I believe we are up to the challenge.
Three new grocery stores are under construction, Harris Teeter, Fresh Market, and Good Fortune ,that will more than double the number of supermarkets in the City. These developments are expected to bring in almost 2.5 million dollars in net tax revenue each year. More importantly, these projects will be a catalyst for economic development.
The Hilton Garden Inn and Northgate projects have just opened and together should bring in another million dollars in net new annual tax revenue. An application for an office building at 400 North Washington is under consideration, as is the Mason Row project, which includes a hotel, apartments, condominiums, and retail space.
The City is seeking to manage growth by providing a clearer vision and greater direction to the development community. We just started our fourth Economic Opportunity Area Plan, which will guide the redevelopment of the West Broad Street area. This process will ultimately re-examine the City’s eight commercial nodes with the goal of making them more vibrant, walkable, and economically productive.
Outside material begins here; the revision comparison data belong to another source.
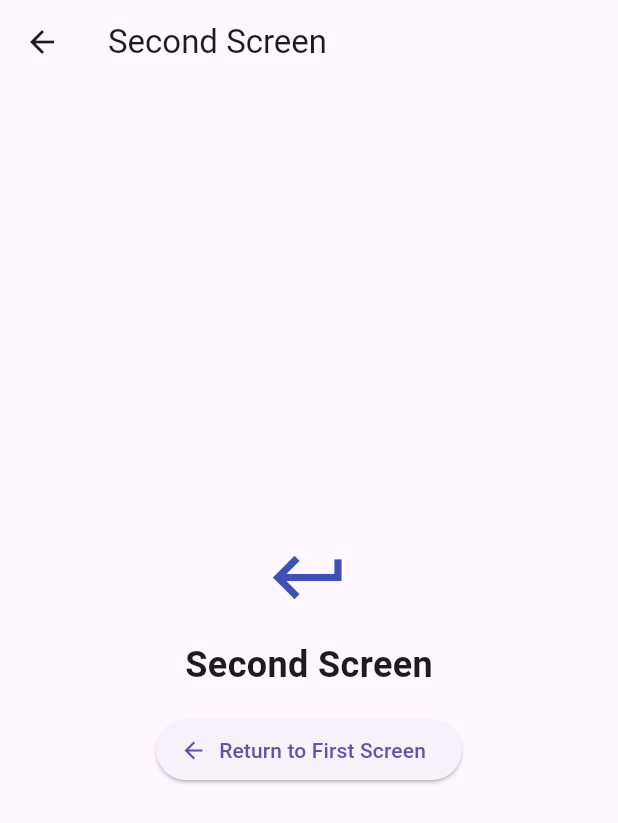
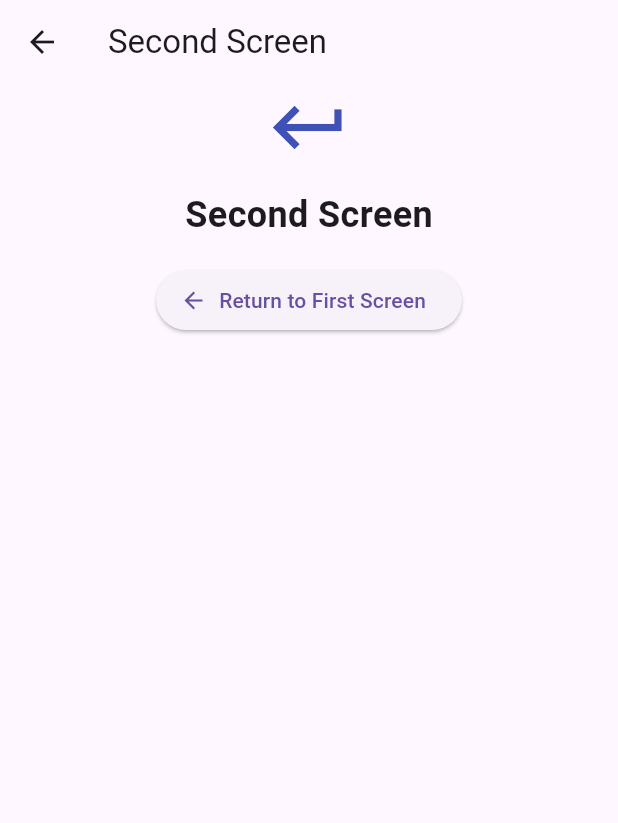
Before and after one commit to NetraChauhan/flutter_lab_sheet_4, a Flutter app: the Second screen opened directly, on a phone screen of 412 x 824 dp. Shown: the top 823 px of the screen. Run offline on Flutter 3.47's test engine with Material 3 defaults, Android fonts, the phone set to English and light mode, and no system bars.

Commit message:
Remove vertical centering from Program 7

```diff
--- a/lib/program_07.dart
+++ b/lib/program_07.dart
@@ -12,7 +12,7 @@
 }
 class Second extends StatelessWidget{
  const Second({super.key});
- Widget build(c)=>Scaffold(appBar:AppBar(title:const Text('Second Screen')),body:Center(child:Column(mainAxisSize:MainAxisSize.min,children:[
+ Widget build(c)=>Scaffold(appBar:AppBar(title:const Text('Second Screen')),body:Align(alignment:Alignment.topCenter,child:Column(mainAxisSize:MainAxisSize.min,children:[
   const Icon(Icons.keyboard_return,size:58,color:Colors.indigo),const SizedBox(height:12),
   const Text('Second Screen',style:TextStyle(fontSize:24,fontWeight:FontWeight.bold)),const SizedBox(height:16),
   ElevatedButton.icon(onPressed:()=>Navigator.pop(c),icon:const Icon(Icons.arrow_back),label:const Text('Return to First Screen'))
```
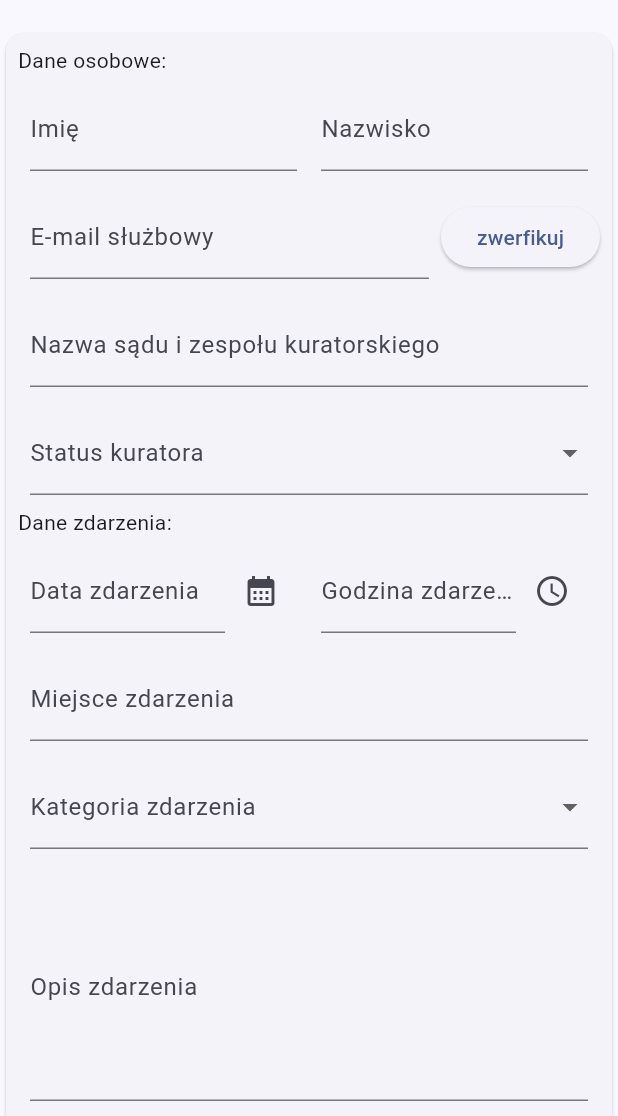
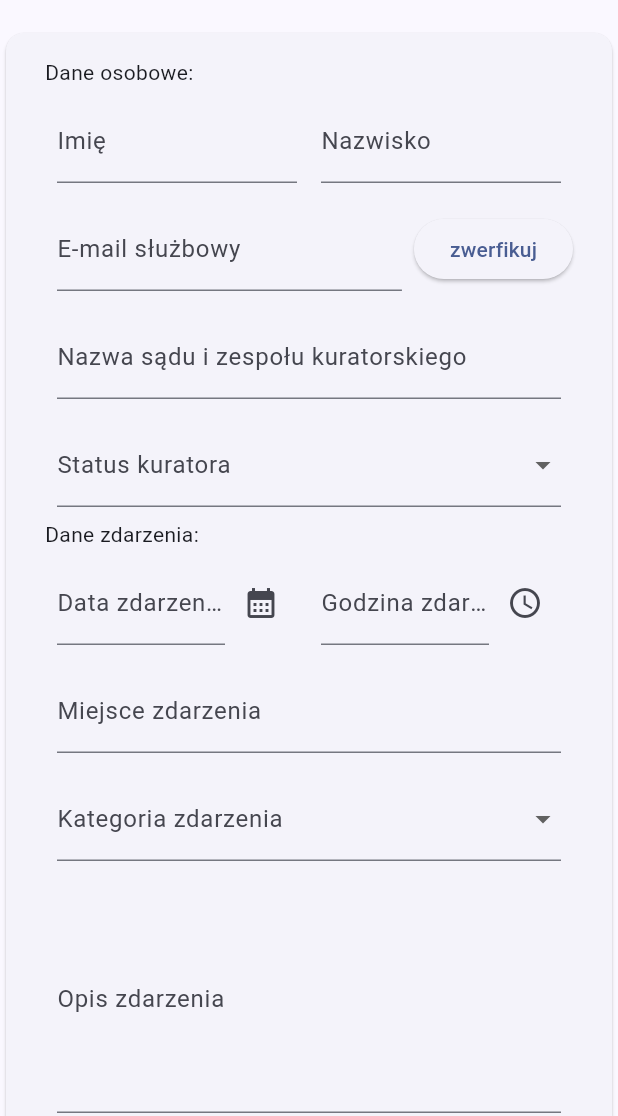
Before and after one commit to MRcoin2/Raportowanie_Zdarzen_Niebezpiecznych, a Flutter app: the screen it shows after launch, on a phone screen of 412 x 824 dp, the part 120-1236 px from its top. Run offline on Flutter 3.47's test engine with Material 2 defaults, Android fonts, the phone set to English and light mode, and no system bars; our stand-ins replace firebase_core, flex_color_scheme; missing offline and left inert: email_otp; accounts and stored records are empty; generated files the repository leaves out were written again.

Commit message:
fixed scrolling

```diff
--- a/lib/main.dart
+++ b/lib/main.dart
@@ -138,13 +138,17 @@ class _MyHomePageState extends State<MyHomePage> {
   Widget build(BuildContext context) {
     return SafeArea(
       child: Scaffold(
-        body: Center(
-          child: SingleChildScrollView(
+        body: SingleChildScrollView(
+          child: SizedBox(
+            width: double.infinity,
+            child: Center(
               child: Column(
                 children: [Text("Raportowanie Zdarzeń Niebezpiecznych", style: Theme.of(context).textTheme.headlineLarge,),
                   Padding(
                     padding: const EdgeInsets.only(top:18.0, bottom: 18.0),
                     child: Card(
+                      child: Padding(
+                        padding: const EdgeInsets.only(top:8.0, bottom: 8.0, left: 18.0, right: 18.0),
                         child: SizedBox(
                           width: MediaQuery.of(context).size.height/MediaQuery.of(context).size.width<1?MediaQuery.of(context).size.width*0.50:double.infinity,
                           child: const Center(
@@ -156,7 +160,9 @@ class _MyHomePageState extends State<MyHomePage> {
                         ),
                       ),
                     ),
+                  ),
                 ],
+              ),
             ),
           ),
         ),
```
Lines whose indentation alone changed are shown as unchanged.
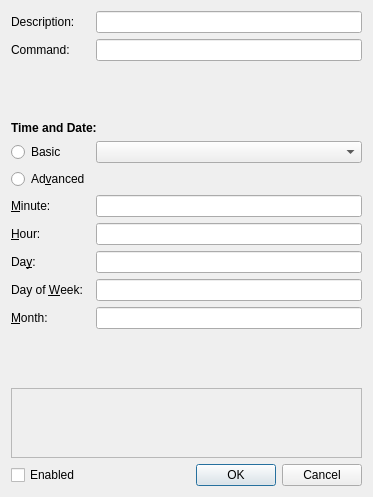
The window that src/taskdialog.ui (loimu/zeit) describes before a commit, drawn with Qt 5.
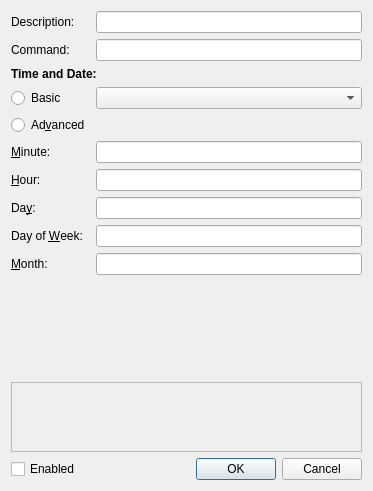
The same window after the commit.

Commit message: zeit: UI polishing

```diff
--- a/src/taskdialog.ui
+++ b/src/taskdialog.ui
@@ -7,13 +7,30 @@
     <x>0</x>
     <y>0</y>
     <width>373</width>
-    <height>497</height>
+    <height>491</height>
    </rect>
   </property>
   <property name="windowTitle">
    <string>Dialog</string>
   </property>
   <layout class="QGridLayout" name="gridLayout">
+   <item row="6" column="0">
+    <widget class="QLabel" name="label_5">
+     <property name="text">
+      <string>&amp;Hour:</string>
+     </property>
+     <property name="buddy">
+      <cstring>editHour</cstring>
+     </property>
+    </widget>
+   </item>
+   <item row="1" column="1">
+    <widget class="QLineEdit" name="commandEdit">
+     <property name="clearButtonEnabled">
+      <bool>true</bool>
+     </property>
+    </widget>
+   </item>
    <item row="0" column="1">
     <widget class="QLineEdit" name="commentEdit">
      <property name="minimumSize">
@@ -27,7 +44,43 @@
      </property>
     </widget>
    </item>
-   <item row="15" column="1">
+   <item row="12" column="0">
+    <spacer name="verticalSpacer">
+     <property name="orientation">
+      <enum>Qt::Vertical</enum>
+     </property>
+     <property name="sizeHint" stdset="0">
+      <size>
+       <width>20</width>
+       <height>40</height>
+      </size>
+     </property>
+    </spacer>
+   </item>
+   <item row="8" column="1">
+    <widget class="QLineEdit" name="editWeekday"/>
+   </item>
+   <item row="5" column="1">
+    <widget class="QLineEdit" name="editMinute"/>
+   </item>
+   <item row="0" column="0">
+    <widget class="QLabel" name="label">
+     <property name="text">
+      <string>Description:</string>
+     </property>
+     <property name="buddy">
+      <cstring>commentEdit</cstring>
+     </property>
+    </widget>
+   </item>
+   <item row="3" column="0">
+    <widget class="QRadioButton" name="radioBasic">
+     <property name="text">
+      <string>Basic</string>
+     </property>
+    </widget>
+   </item>
+   <item row="14" column="1">
     <widget class="QDialogButtonBox" name="buttonBox">
      <property name="orientation">
       <enum>Qt::Horizontal</enum>
@@ -37,16 +90,33 @@
      </property>
     </widget>
    </item>
-   <item row="7" column="1">
+   <item row="5" column="0">
+    <widget class="QLabel" name="label_4">
+     <property name="text">
+      <string>&amp;Minute:</string>
+     </property>
+     <property name="buddy">
+      <cstring>editMinute</cstring>
+     </property>
+    </widget>
+   </item>
+   <item row="3" column="1">
+    <widget class="QComboBox" name="comboBox"/>
+   </item>
+   <item row="6" column="1">
     <widget class="QLineEdit" name="editHour"/>
    </item>
-   <item row="9" column="1">
-    <widget class="QLineEdit" name="editWeekday"/>
+   <item row="4" column="0">
+    <widget class="QRadioButton" name="radioAdvanced">
+     <property name="text">
+      <string>Ad&amp;vanced</string>
+     </property>
+    </widget>
    </item>
-   <item row="7" column="0">
-    <widget class="QLabel" name="label_5">
+   <item row="8" column="0">
+    <widget class="QLabel" name="label_7">
      <property name="text">
-      <string>&amp;Hour:</string>
+      <string>Day of &amp;Week:</string>
      </property>
      <property name="buddy">
       <cstring>editHour</cstring>
@@ -63,64 +133,7 @@
      </property>
     </widget>
    </item>
-   <item row="15" column="0">
-    <widget class="QCheckBox" name="enabledCheckBox">
-     <property name="text">
-      <string>Enabled</string>
-     </property>
-    </widget>
-   </item>
-   <item row="3" column="0" colspan="2">
-    <widget class="QLabel" name="label_3">
-     <property name="text">
-      <string>&lt;span style=&quot; font-weight:600;&quot;&gt;Time and Date:&lt;/span&gt;</string>
-     </property>
-     <property name="buddy">
-      <cstring>comboBox</cstring>
-     </property>
-    </widget>
-   </item>
-   <item row="6" column="0">
-    <widget class="QLabel" name="label_4">
-     <property name="text">
-      <string>&amp;Minute:</string>
-     </property>
-     <property name="buddy">
-      <cstring>editMinute</cstring>
-     </property>
-    </widget>
-   </item>
-   <item row="4" column="0">
-    <widget class="QRadioButton" name="radioBasic">
-     <property name="text">
-      <string>Basic</string>
-     </property>
-    </widget>
-   </item>
-   <item row="13" column="0">
-    <spacer name="verticalSpacer">
-     <property name="orientation">
-      <enum>Qt::Vertical</enum>
-     </property>
-     <property name="sizeHint" stdset="0">
-      <size>
-       <width>20</width>
-       <height>40</height>
-      </size>
-     </property>
-    </spacer>
-   </item>
-   <item row="4" column="1">
-    <widget class="QComboBox" name="comboBox"/>
-   </item>
-   <item row="1" column="1">
-    <widget class="QLineEdit" name="commandEdit">
-     <property name="clearButtonEnabled">
-      <bool>true</bool>
-     </property>
-    </widget>
-   </item>
-   <item row="10" column="0">
+   <item row="9" column="0">
     <widget class="QLabel" name="label_8">
      <property name="text">
       <string>&amp;Month:</string>
@@ -130,7 +143,24 @@
      </property>
     </widget>
    </item>
-   <item row="8" column="0">
+   <item row="2" column="0" colspan="2">
+    <widget class="QLabel" name="label_3">
+     <property name="text">
+      <string>&lt;span style=&quot; font-weight:600;&quot;&gt;Time and Date:&lt;/span&gt;</string>
+     </property>
+     <property name="buddy">
+      <cstring>comboBox</cstring>
+     </property>
+    </widget>
+   </item>
+   <item row="14" column="0">
+    <widget class="QCheckBox" name="enabledCheckBox">
+     <property name="text">
+      <string>Enabled</string>
+     </property>
+    </widget>
+   </item>
+   <item row="7" column="0">
     <widget class="QLabel" name="label_6">
      <property name="text">
       <string>Da&amp;y:</string>
@@ -140,56 +170,10 @@
      </property>
     </widget>
    </item>
-   <item row="9" column="0">
-    <widget class="QLabel" name="label_7">
-     <property name="text">
-      <string>Day of &amp;Week:</string>
-     </property>
-     <property name="buddy">
-      <cstring>editWeekday</cstring>
-     </property>
-    </widget>
-   </item>
-   <item row="5" column="0">
-    <widget class="QRadioButton" name="radioAdvanced">
-     <property name="text">
-      <string>Ad&amp;vanced</string>
-     </property>
-    </widget>
-   </item>
-   <item row="10" column="1">
-    <widget class="QLineEdit" name="editMonth"/>
-   </item>
-   <item row="2" column="0">
-    <spacer name="verticalSpacer_2">
-     <property name="orientation">
-      <enum>Qt::Vertical</enum>
-     </property>
-     <property name="sizeHint" stdset="0">
-      <size>
-       <width>20</width>
-       <height>40</height>
-      </size>
-     </property>
-    </spacer>
-   </item>
-   <item row="8" column="1">
+   <item row="7" column="1">
     <widget class="QLineEdit" name="editDay"/>
    </item>
-   <item row="0" column="0">
-    <widget class="QLabel" name="label">
-     <property name="text">
-      <string>Description:</string>
-     </property>
-     <property name="buddy">
-      <cstring>commentEdit</cstring>
-     </property>
-    </widget>
-   </item>
-   <item row="6" column="1">
-    <widget class="QLineEdit" name="editMinute"/>
-   </item>
-   <item row="14" column="0" colspan="2">
+   <item row="13" column="0" colspan="2">
     <widget class="QScrollArea" name="scrollArea">
      <property name="sizePolicy">
       <sizepolicy hsizetype="Expanding" vsizetype="Minimum">
@@ -221,6 +205,9 @@
      </widget>
     </widget>
    </item>
+   <item row="9" column="1">
+    <widget class="QLineEdit" name="editMonth"/>
+   </item>
   </layout>
  </widget>
  <tabstops>
```
Left out of the diff: 2 changed lines with no effect on the pictures.
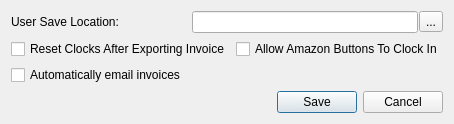
smithbro2115/Clocking, file Gui/PreferencesDialog.ui: the form before one commit.
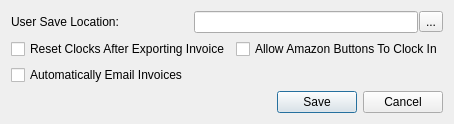
The form after the commit.

What changed in the file:
```diff
--- a/Gui/PreferencesDialog.ui
+++ b/Gui/PreferencesDialog.ui
@@ -94,7 +94,7 @@
    <item row="2" column="0">
     <widget class="QCheckBox" name="emailInvoicesCheckBox">
      <property name="text">
-      <string>Automatically email invoices</string>
+      <string>Automatically Email Invoices</string>
      </property>
     </widget>
    </item>
```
Jim Snyder, our Director of Planning, is guiding these efforts; he spent over 33 years planning in Arlington and worked on efforts to revitalize Clarendon, Shirlington, Westover, and other parts of the County. In addition, the recently approved Mobility for all Modes Plan will make the City more pedestrian and bike friendly.